When Mary McAuley arrived in DC in 2002 to study healthcare policy and management at Georgetown University, she didn’t like wine. But a few years later, a glass of one of the top Cabernets from Napa Valley changed everything: She went to culinary school, became a sommelier, and launched Clambake Chardonnay and Ripe Life Wines, inspired by her family’s tradition of clambakes on the beach. Last fall, McAuley debuted a limitededition rosé—a 100 percent single-vineyard Syrah—and she’s currently dreaming up a Tailgate Red. We caught up with the California-based winemaker to talk about varietals, seafood, and how her time in DC infuenced her taste.
As a New Jersey native, you spent summers on the shore. I grew up on the beach. My family and friends are big clambakers, so coastal cuisine is really close to my heart. In 2011, I threw a clambake for a friend’s birthday; I was in charge of picking out the wine. Afterwards I said, “For next year’s clambake, I’m going to try to make the wine.” I knew the perfect wine would be unoaked Chardonnay. So I sketched the label, and I got the numbers together to determine what it would take… and to see if there was a market for a fun, beachy, good wine. We did 400 cases to start, and it sold incredibly well.
You went from 400 cases in that initial July 2013 batch to 6,000 cases on preorder this year. And with a new DC wholesaler, true craft holdings, now ripe life wines are available all around the DMV. What’s the best way to enjoy them? My wine is really at its best with shellfsh and a little butter. The Clambake Chardonnay is high in acid, so it really cuts through that fat. There’s a lot of minerality, which you fnd in shellfsh, and then there are lemony components that bring out the best in the seafood.
Any tips for pairing? Think about body and favor. For body, you have the structure of a wine—acid, weight, sugar. And favor—lemons versus peaches versus herbs, and in red wines, leather, tobacco. Pair light with light and heavy with heavy. So if you’re having simple grilled white fsh with salt and pepper, go light like Sauvignon Blanc. Moving heavier, a fish with cream sauce, do an oak Chardonnay.

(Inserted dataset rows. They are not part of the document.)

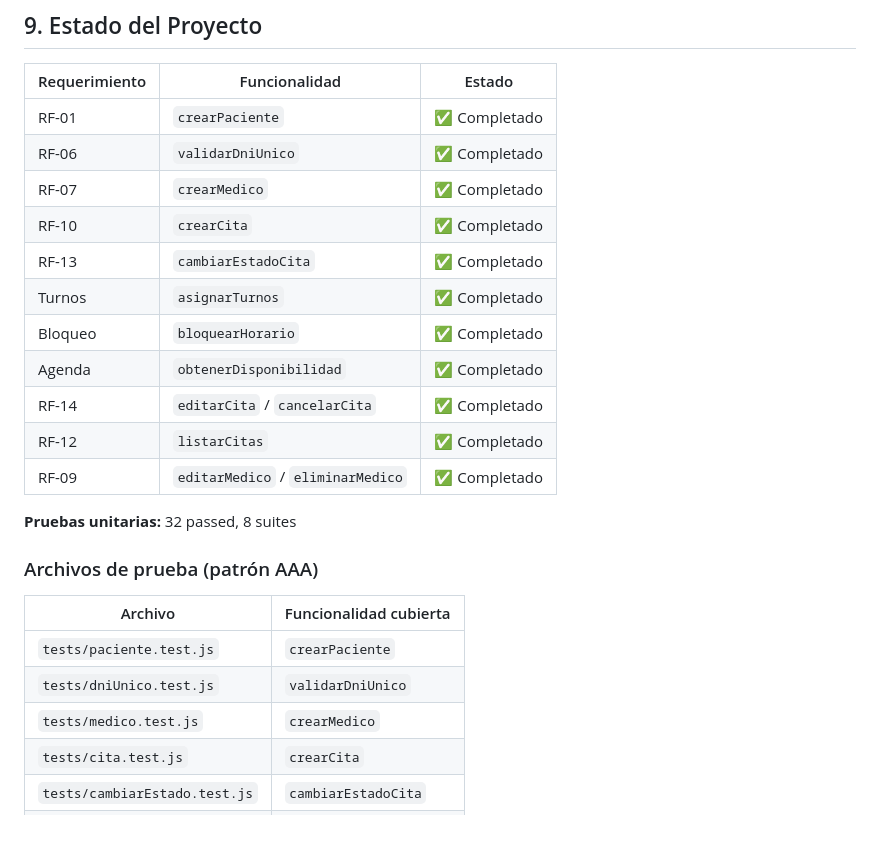
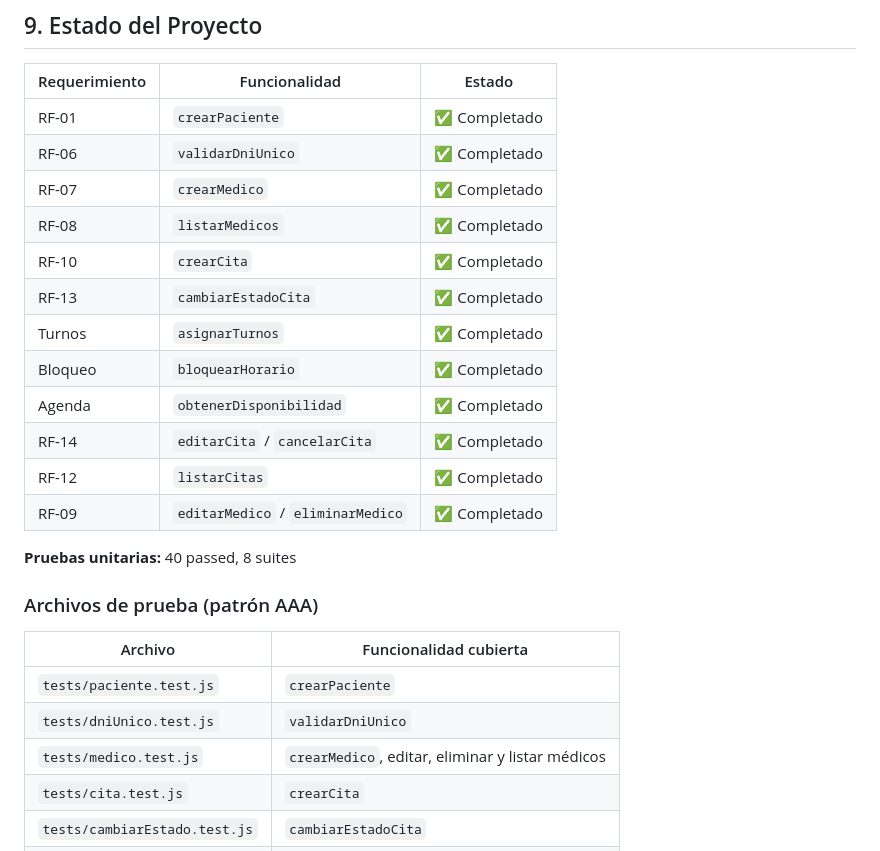
Before and after one commit to acevallos31/acevallos31-isw2-practicas, a Markdown page: CitasMedicas/README.md, the part around the change. GitHub-like rendering.

Commit message:
docs(readme): actualizar estado de RF-08 y pruebas

```diff
--- a/CitasMedicas/README.md
+++ b/CitasMedicas/README.md
@@ -116,6 +116,7 @@ Cada prueba unitaria sigue el patrón AAA:
 | RF-01 | `crearPaciente` | ✅ Completado |
 | RF-06 | `validarDniUnico` | ✅ Completado |
 | RF-07 | `crearMedico` | ✅ Completado |
+| RF-08 | `listarMedicos` | ✅ Completado |
 | RF-10 | `crearCita` | ✅ Completado |
 | RF-13 | `cambiarEstadoCita` | ✅ Completado |
 | Turnos | `asignarTurnos` | ✅ Completado |
@@ -125,7 +126,7 @@ Cada prueba unitaria sigue el patrón AAA:
 | RF-12 | `listarCitas` | ✅ Completado |
 | RF-09 | `editarMedico` / `eliminarMedico` | ✅ Completado |
 
-**Pruebas unitarias:** 32 passed, 8 suites
+**Pruebas unitarias:** 40 passed, 8 suites
 
 ### Archivos de prueba (patrón AAA)
 
@@ -133,7 +134,7 @@ Cada prueba unitaria sigue el patrón AAA:
 |---------|------------------------|
 | `tests/paciente.test.js` | `crearPaciente` |
 | `tests/dniUnico.test.js` | `validarDniUnico` |
-| `tests/medico.test.js` | `crearMedico` |
+| `tests/medico.test.js` | `crearMedico`, editar, eliminar y listar médicos |
 | `tests/cita.test.js` | `crearCita` |
 | `tests/cambiarEstado.test.js` | `cambiarEstadoCita` |
 | `tests/turnos.test.js` | `asignarTurnos` |
```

Now that you’re in California, what do you miss most about DC’s food scene? I miss all of the northern African infuences and Middle Eastern infuences. DC is the frst time I ever had a lot of kebab. For seafood, I always strong-armed my parents to go to Kinkead’s when they came into town. The tomato soup at Dean & DeLuca in Georgetown is the best tomato soup I’ve ever had, and when I’m in town I always call [to see if] they have it.
Ripe Life wines donates 5 percent of its wines to local charity events. We donate a lot of our wine. Usually the charities we’re looking for are somehow associated with maritime life—the Harbor Charter School in New York, Hudson River Community Sailing. Another charity I really like is the Christopher & Dana Reeve Foundation. Instead of writing a check, I can give wine, and then people can try it. It’s not a one-way street; I get a lot in return from making those donations.